At present, the toothbrush and toothpaste market consists of several forms, sizes, and features of the oral hygiene tool. However, before the present-day toothbrush and toothpaste came into the consciousness of people, early human beings used different materials to clean the mouth.
Toothbrush: The Beginning
Before the invention of modern day toothbrush, ancient people relied on their surroundings to “brush” their teeth. They used items such as chew sticks, bird feathers, animal bones, tree twigs, and porcupine quills.
Come late 1400s, the Chinese people developed a oral hygiene tool with stiff hog’s hair attached to a bamboo stick — closely resembling the modern concept of a toothbrush. Meanwhile, Muslims also created their own brush using a miswak, a twig from a Salvadora persica tree, which they use to clean their teeth. On the other hand, ancient Indian medicine made use of neem tree to create toothbrushes.
In 1780, William Addis of England created the very first mass-produced toothbrush. Eighty years after, H.N. Wadsworth held the first patent for a toothbrush. However, despite the early developments, it took more than two decades for the oral hygiene instrument to be mass produced. By 1938, synthetic fibers like nylon replaced bristles made from animal hairs or furs — leading to the birth of the first toothbrush manufactured from nylon yarn on February 24, 1938 which was credited to American conglomerate DuPont.
In 1954, another development came about thanks to Dr. Philippe Guy Woog of Switzerland who invented the first electric toothbrush. The electric toothbrush, which challenged the traditional manual toothbrush market, featured a plugged-in device running on a line voltage. The electric oral hygiene instrument was designed for people undergoing orthodontic treatment and for those with limited motor skills.

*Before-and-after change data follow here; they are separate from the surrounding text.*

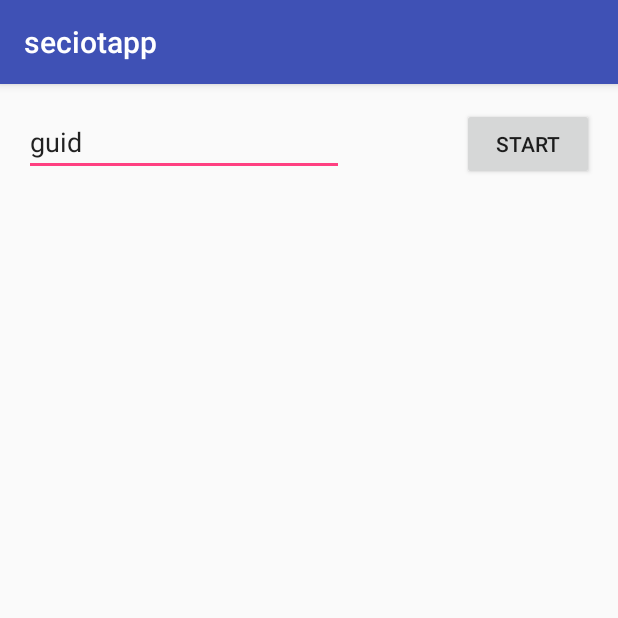
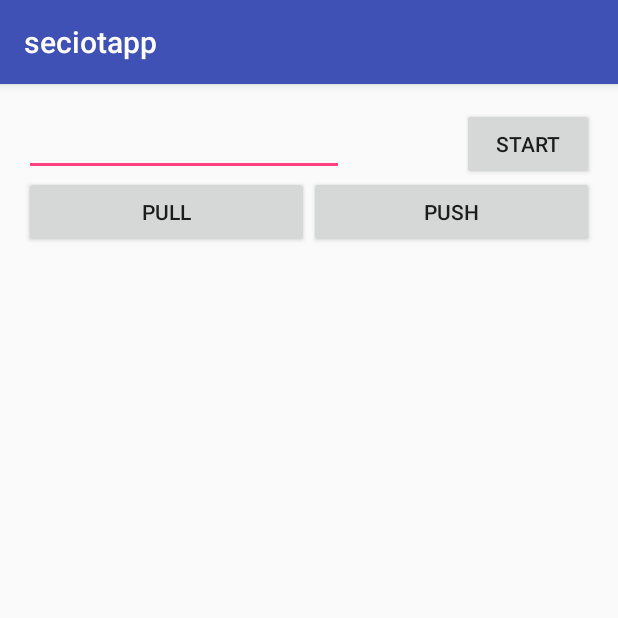
Before and after one commit to aakatz3/seciot, an Android app: the screen it shows after launch (MainActivity), on a phone screen of 412 x 824 dp, the top half of it. Run offline under Robolectric (Android 15) with nearby library versions, the light colour scheme and no system bars; pictures from the network do not load; 2 statements that could not run were skipped.

Commit message:
Fixed resource contention

```diff
--- a/seciotapp/app/src/main/java/com/aakportfolio/aakatz3/seciotapp/seciot.java
+++ b/seciotapp/app/src/main/java/com/aakportfolio/aakatz3/seciotapp/seciot.java
@@ -79,7 +79,7 @@ public class seciot {
             switchObj.add(0);
             switches.add(new JSONArray(switchObj));*/
             //switches.add(new JSONArray("[\"" + n.friendlyName + "\"," + (n.state ? "\"1\",\"" : "\"0\",\"") +  formattedDate + "\",0]"));
-            switches.add(new JSONArray("['" + n.friendlyName + "'," + (n.state ? "'1','" : "'0','") +  formattedDate + "',0]"));
+            switches.add(new JSONArray("['" + n.friendlyName + "'," + (n.state ? "'1','" : "'0','") +  formattedDate + "',1]"));
         }
 
         JSONArray arr = new JSONArray(switches);
--- a/seciotapp/app/src/main/res/layout/activity_main.xml
+++ b/seciotapp/app/src/main/res/layout/activity_main.xml
@@ -14,24 +14,12 @@
         android:layout_width="wrap_content"
         android:layout_height="wrap_content"
         android:inputType="text"
-        android:text="guid"
         android:ems="10"
         android:id="@+id/editText"
         android:layout_alignParentLeft="true"
         android:layout_alignParentStart="true"
         android:layout_toLeftOf="@+id/button"
         android:layout_toStartOf="@+id/button" />
-
-    <ScrollView
-        android:layout_width="match_parent"
-        android:layout_height="wrap_content"
-        android:layout_below="@+id/editText">
-    <LinearLayout
-        android:layout_width="match_parent"
-        android:layout_height="wrap_content"
-        android:id="@+id/control_layout"
-        android:orientation="vertical" />
-    </ScrollView>
 
     <Button
         android:text="Start"
@@ -41,4 +29,42 @@
         android:layout_alignParentRight="true"
         android:layout_alignParentEnd="true"
         android:id="@+id/guid_submit" />
+
+    <ScrollView
+        android:layout_width="match_parent"
+        android:layout_height="wrap_content"
+        android:layout_below="@+id/btns">
+    <LinearLayout
+        android:layout_width="match_parent"
+        android:layout_height="wrap_content"
+        android:id="@+id/control_layout"
+        android:orientation="vertical" />
+    </ScrollView>
+
+    <LinearLayout
+        android:orientation="horizontal"
+        android:layout_width="wrap_content"
+        android:layout_height="wrap_content"
+        android:layout_below="@+id/editText"
+        android:layout_alignParentLeft="true"
+        android:id="@+id/btns"
+        android:layout_alignParentStart="true"
+        android:layout_alignParentRight="true"
+        android:layout_alignParentEnd="true">
+
+        <Button
+            android:text="Pull"
+            android:layout_width="wrap_content"
+            android:layout_height="wrap_content"
+            android:id="@+id/pull"
+            android:layout_weight="1" />
+
+        <Button
+            android:text="Push"
+            android:layout_width="wrap_content"
+            android:layout_height="wrap_content"
+            android:id="@+id/push"
+            android:layout_weight="1" />
+    </LinearLayout>
+
 </RelativeLayout>
```
Also changed, not shown: seciotapp/app/src/main/java/com/aakportfolio/aakatz3/seciotapp/MainActivity.java (+17 -0 lines), 6 other files.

A few years later, in the 1960s, General Electric released its rechargeable cordless toothbrush. It is capable of moving up and down.
Toothpaste: The Beginning
The first know account on the use of toothpaste suggested that people in early fourth century A.D. in Egypt used a mixture of pepper, iris flowers, mint leaves, and powdered salt as toothpaste.
Meanwhile, Ancient Chinese people, who were also believed to have been among the first users of toothpaste, created their toothpaste through mixing mashed bones and twigs, salt, water, and flower petals. On the other hand, ancient Indians based their toothpaste use to Ayurvedic medicine wherein people chewed and rubbed rare twigs on their teeth to clean and whiten them.
In the 19th century, people used tooth powders made with chalk, salt, or pulverized brick. Tubed toothpaste came into the picture in 1880 through Dr. Washington Sheffield’s Crème Dentifrice. Colgate then imitated the idea and produced its version called Colgate & Company’s Dental Cream in 1896.
Meanwhile, fluoride, the common ingredient in today’s toothpaste, only made its way to the formula in 1914. In 1960, the American Dental Association endorsed fluoride as an effective ingredient in oral care. Other than fluoride, Triclosan, an antibacterial and antifungal agent, was also added into some toothpaste variants. Triclosan serves as an added protection against plaque build-up, bad breath, tooth decay, and gum disease.
At present, toothpaste comes in different kinds, colors, sizes, and formula which each aiming to address a particular oral health issue.